But as the fleet moves around the city, a lot more garbage than originally expected has been found dumped on open spaces and roadsides, especially in southern Harare and most particularly in and around Mbare, so the operation has been extended for another week.
Incompetence of some local authorities, mostly urban ones in refuse collection has led to illegal dumpsites mushrooming exposing citizens to health hazards forcing the Government to chip in.
Department of Civil Protection chief director Mr Nathan Nkomo yesterday also said Operation Chenesa Harare is continuing smoothly and is in region 3 which covers the Harare southern suburbs being the largest region.
“We are prioritising region 1 and region 3, but for Mbare we had underestimated the volumes and we are extending the blitz by another one week to carry out the operation effectively. We will be having a meeting tomorrow (today) to chat about the way forward. So far so good, we are so happy, but we are trying our best given the constraint which has been on the ground,” he said.
While municipalities have the clear responsibility to clear garbage, and while they have the legal independence to do so, Mr Nkomo noted recently that central Government could move in during an emergency.

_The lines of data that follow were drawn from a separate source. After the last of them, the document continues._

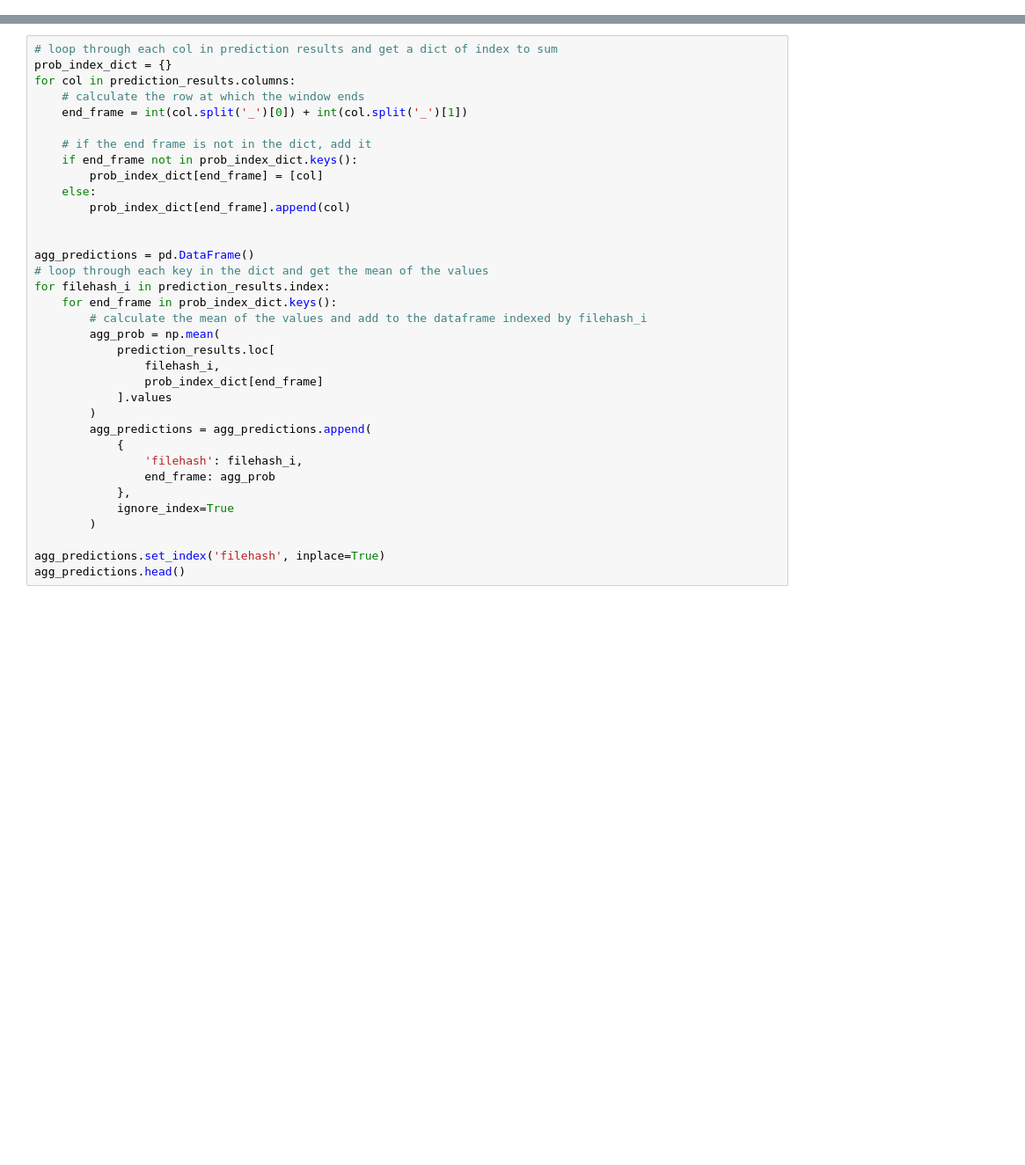
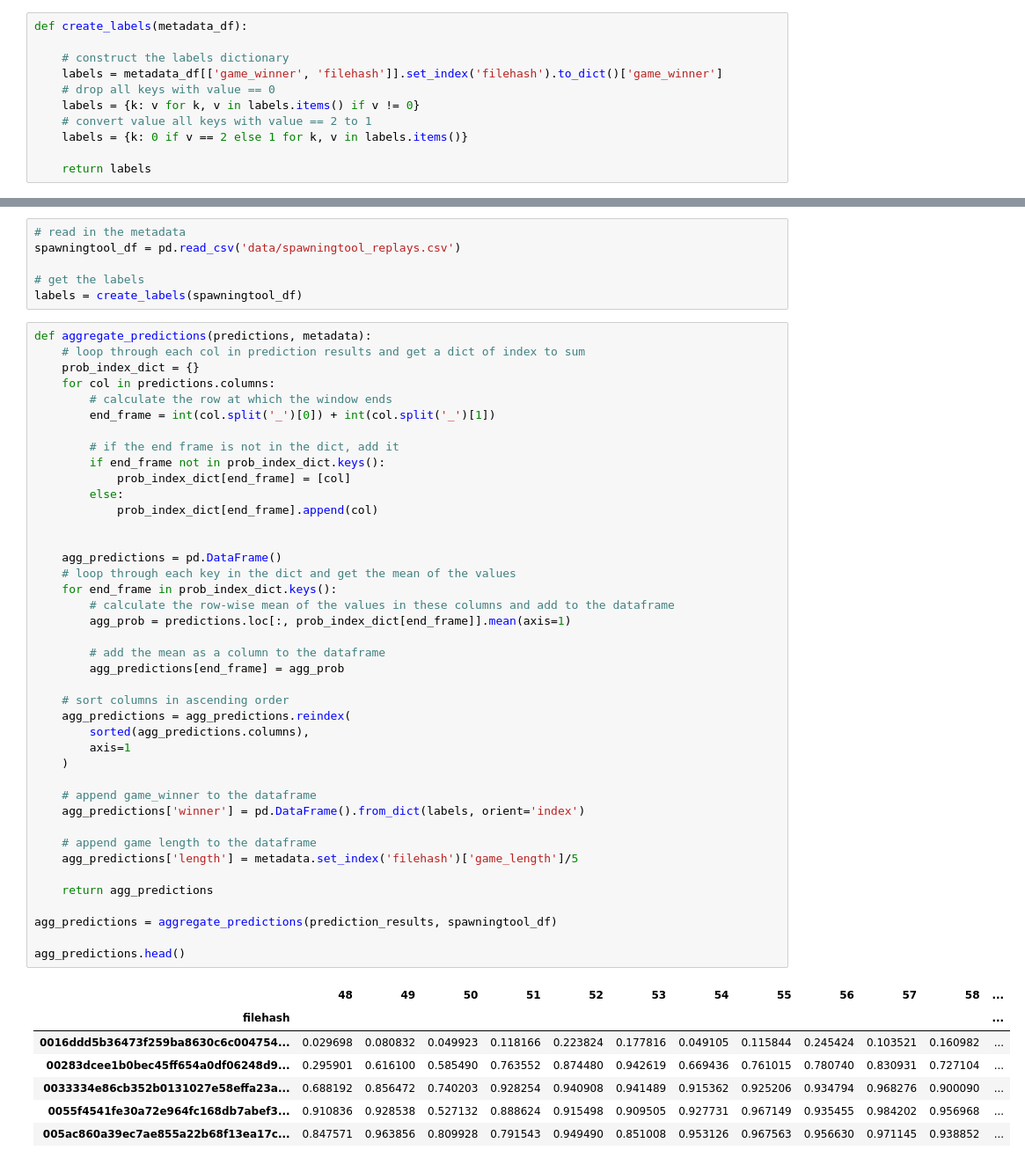
Before and after one commit to jared-a-lloyd/sc2-modeling, a Jupyter notebook: Ensemble.ipynb, the cells around one changed output, grey strips where cells are left out. Shown at 88% size. Drawn from its saved outputs; the diff is of its cells as text; blank space fills up the shorter version.

```diff
--- a/Ensemble.ipynb
+++ b/Ensemble.ipynb
@@ -164,6 +161,17 @@ class BatchGenerator(keras.utils.Sequence):
             y[i] = self.labels[ID]
 
         return X, y
+# %%
+def create_labels(metadata_df):
+
+    # construct the labels dictionary
+    labels = metadata_df[['game_winner', 'filehash']].set_index('filehash').to_dict()['game_winner']
+    # drop all keys with value == 0
+    labels = {k: v for k, v in labels.items() if v != 0}
+    # convert value all keys with value == 2 to 1
+    labels = {k: 0 if v == 2 else 1 for k, v in labels.items()}
+
+    return labels
 # %%
 def setup_data_for_modeling(
     metadata_path='data/spawningtool_replays.csv',
@@ -531,35 +544,55 @@ prediction_results.head()
+# %%
+# read in the metadata
+spawningtool_df = pd.read_csv('data/spawningtool_replays.csv')
+
+# get the labels
+labels = create_labels(spawningtool_df)
 # %%
-# loop through each col in prediction results and get a dict of index to sum
-prob_index_dict = {}
-for col in prediction_results.columns:
-    # calculate the row at which the window ends
-    end_frame = int(col.split('_')[0]) + int(col.split('_')[1])
+def aggregate_predictions(predictions, metadata):
+    # loop through each col in prediction results and get a dict of index to sum
+    prob_index_dict = {}
+    for col in predictions.columns:
+        # calculate the row at which the window ends
+        end_frame = int(col.split('_')[0]) + int(col.split('_')[1])
 
-    # if the end frame is not in the dict, add it
-    if end_frame not in prob_index_dict.keys():
-        prob_index_dict[end_frame] = [col]
-    else:
-        prob_index_dict[end_frame].append(col)
+        # if the end frame is not in the dict, add it
+        if end_frame not in prob_index_dict.keys():
+            prob_index_dict[end_frame] = [col]
+        else:
+            prob_index_dict[end_frame].append(col)
 
 
-agg_predictions = pd.DataFrame()
-# loop through each key in the dict and get the mean of the values
-for filehash_i in prediction_results.index:
+    agg_predictions = pd.DataFrame()
+    # loop through each key in the dict and get the mean of the values
     for end_frame in prob_index_dict.keys():
-        # calculate the mean of the values and add to the dataframe indexed by filehash_i
-        agg_prob = np.mean(
-            prediction_results.loc[
-                filehash_i,
-                prob_index_dict[end_frame]
-            ].values
-        )
-        agg_predictions = agg_predictions.append(
-            {
-                'filehash': filehash_i,
-                end_frame: agg_prob
-            },
-            ignore_index=True
-        )
+        # calculate the row-wise mean of the values in these columns and add to the dataframe
+        agg_prob = predictions.loc[:, prob_index_dict[end_frame]].mean(axis=1)
 
-agg_predictions.set_index('filehash', inplace=True)
+        # add the mean as a column to the dataframe
+        agg_predictions[end_frame] = agg_prob
+
+    # sort columns in ascending order
+    agg_predictions = agg_predictions.reindex(
+        sorted(agg_predictions.columns),
+        axis=1
+    )
+
+    # append game_winner to the dataframe
+    agg_predictions['winner'] = pd.DataFrame().from_dict(labels, orient='index')
+
+    # append game length to the dataframe
+    agg_predictions['length'] = metadata.set_index('filehash')['game_length']/5
+
+    return agg_predictions
+
+agg_predictions = aggregate_predictions(prediction_results, spawningtool_df)
+
 agg_predictions.head()
+# %% [output]
+|  | 48 | 49 | 50 | 51 | 52 | 53 | 54 | 55 | 56 | 57 | 58 | ... |
+| filehash |  |  |  |  |  |  |  |  |  |  |  | ... |
+| 0016ddd5b36473f259ba8630c6c004754... | 0.029698 | 0.080832 | 0.049923 | 0.118166 | 0.223824 | 0.177816 | 0.049105 | 0.115844 | 0.245424 | 0.103521 | 0.160982 | ... |
+| 00283dcee1b0bec45ff654a0df06248d9... | 0.295901 | 0.616100 | 0.585490 | 0.763552 | 0.874480 | 0.942619 | 0.669436 | 0.761015 | 0.780740 | 0.830931 | 0.727104 | ... |
+| 0033334e86cb352b0131027e58effa23a... | 0.688192 | 0.856472 | 0.740203 | 0.928254 | 0.940908 | 0.941489 | 0.915362 | 0.925206 | 0.934794 | 0.968276 | 0.900090 | ... |
+| 0055f4541fe30a72e964fc168db7abef3... | 0.910836 | 0.928538 | 0.527132 | 0.888624 | 0.915498 | 0.909505 | 0.927731 | 0.967149 | 0.935455 | 0.984202 | 0.956968 | ... |
+| 005ac860a39ec7ae855a22b68f13ea17c... | 0.847571 | 0.963856 | 0.809928 | 0.791543 | 0.949490 | 0.851008 | 0.953126 | 0.967563 | 0.956630 | 0.971145 | 0.938852 | ... |
```
Also changed, not shown: parts of 20 cells of this notebook, 1 other file.
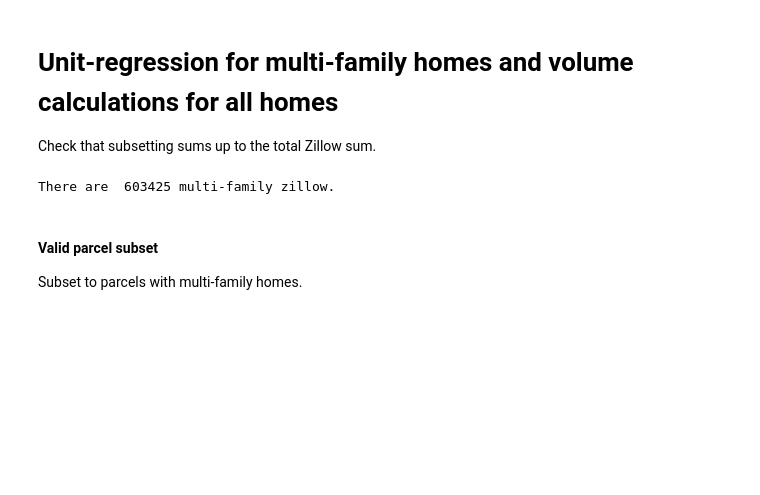
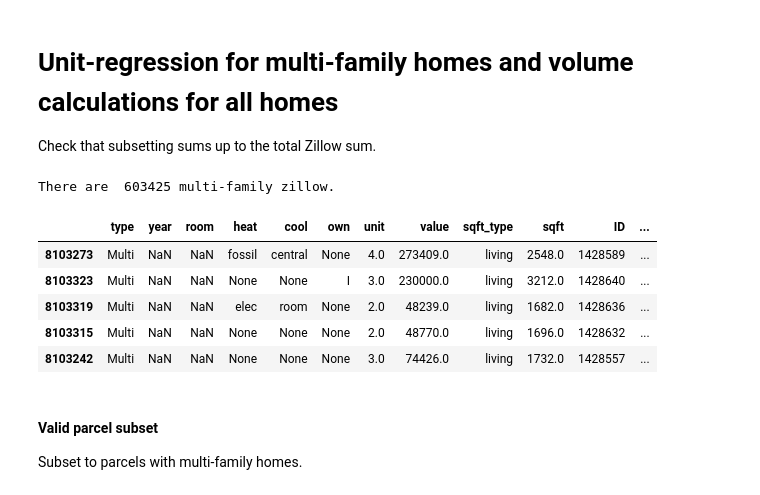
Before and after one commit to sofiiir/building-unit-regression, a Jupyter notebook: multi_unit_regression.ipynb, the cells around one changed output. Drawn from its saved outputs; the diff is of its cells as text; code cells hidden in the pictures; blank space fills up the shorter version.

```diff
--- a/multi_unit_regression.ipynb
+++ b/multi_unit_regression.ipynb
@@ -101,7 +99,14 @@ print(f"There are ",zillow_multi_raw.shape[0], "multi-family zillow.")
 # %% [output]
 There are  603425 multi-family zillow.
 # %%
-zillow_multi.head()
+zillow_multi_raw.head()
+# %% [output]
+|  | type | year | room | heat | cool | own | unit | value | sqft_type | sqft | ID | ... |
+| 8103273 | Multi | NaN | NaN | fossil | central | None | 4.0 | 273409.0 | living | 2548.0 | 1428589 | ... |
+| 8103323 | Multi | NaN | NaN | None | None | I | 3.0 | 230000.0 | living | 3212.0 | 1428640 | ... |
+| 8103319 | Multi | NaN | NaN | elec | room | None | 2.0 | 48239.0 | living | 1682.0 | 1428636 | ... |
+| 8103315 | Multi | NaN | NaN | None | None | None | 2.0 | 48770.0 | living | 1696.0 | 1428632 | ... |
+| 8103242 | Multi | NaN | NaN | None | None | None | 3.0 | 74426.0 | living | 1732.0 | 1428557 | ... |
 # %% [markdown]
 #### Valid parcel subset
 
```
Also changed, not shown: parts of 24 cells of this notebook.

According to the Civil Protection Act it mandates the DCP to carry out such operations focusing on the environment, especially on section 2 of the environmental pollution and disruption of essential services.
Mr Nkomo said what has led to the Government to swiftly intervene is the cholera outbreak and after the exercise they will let councils carry over with their duties of refuse collection.
Local Government and Public Works Minister Winston Chitando said the Operation Chenesa Harare will be replicated countrywide.
“The programme which we now have to come up with in the short and medium term is to ensure that we do not go back.
“Work is still there, but the Government is determined to ensure that Chenesai Harare works, Chenesai every local authority works. We want all local authorities to have good order and for the residents to have good services,” he said.
A Mbare resident Mrs Precious Chibhero hailed the Government for the exercise although challenging councils to collect refuse regularly to avoid a similar situation.
“We were living between a rock and a hard surface due to dumpsites all over the place. To us flies, maggots and the stench was the norm. Being spared from contaminating cholera was only by the grace of God,” she said.
Another resident, Mr Tinarwo said their plea is for the local authority to send in its refuse trucks to collect waste at least once a week so as to avoid a repeat of the same disaster.
“It is a good move that the Government has chipped in, but the council should also take advantage of the blitz to beef up its trucks and start collecting refuse,” he said.
Mrs Annastancia Mlambo said they are grateful to the Government for the removal of dumps.
“Words are not enough to say thank you especially during the cholera crisis. We were fearing for our lives.”
Another resident Victoria Gwebi, however urged residents to play their part by also being responsible.
“At household level we can do waste separation, especially that which is degradable.
“We can just dig a small pit and avoid throwing it at the mushrooming dumpsites,” she said.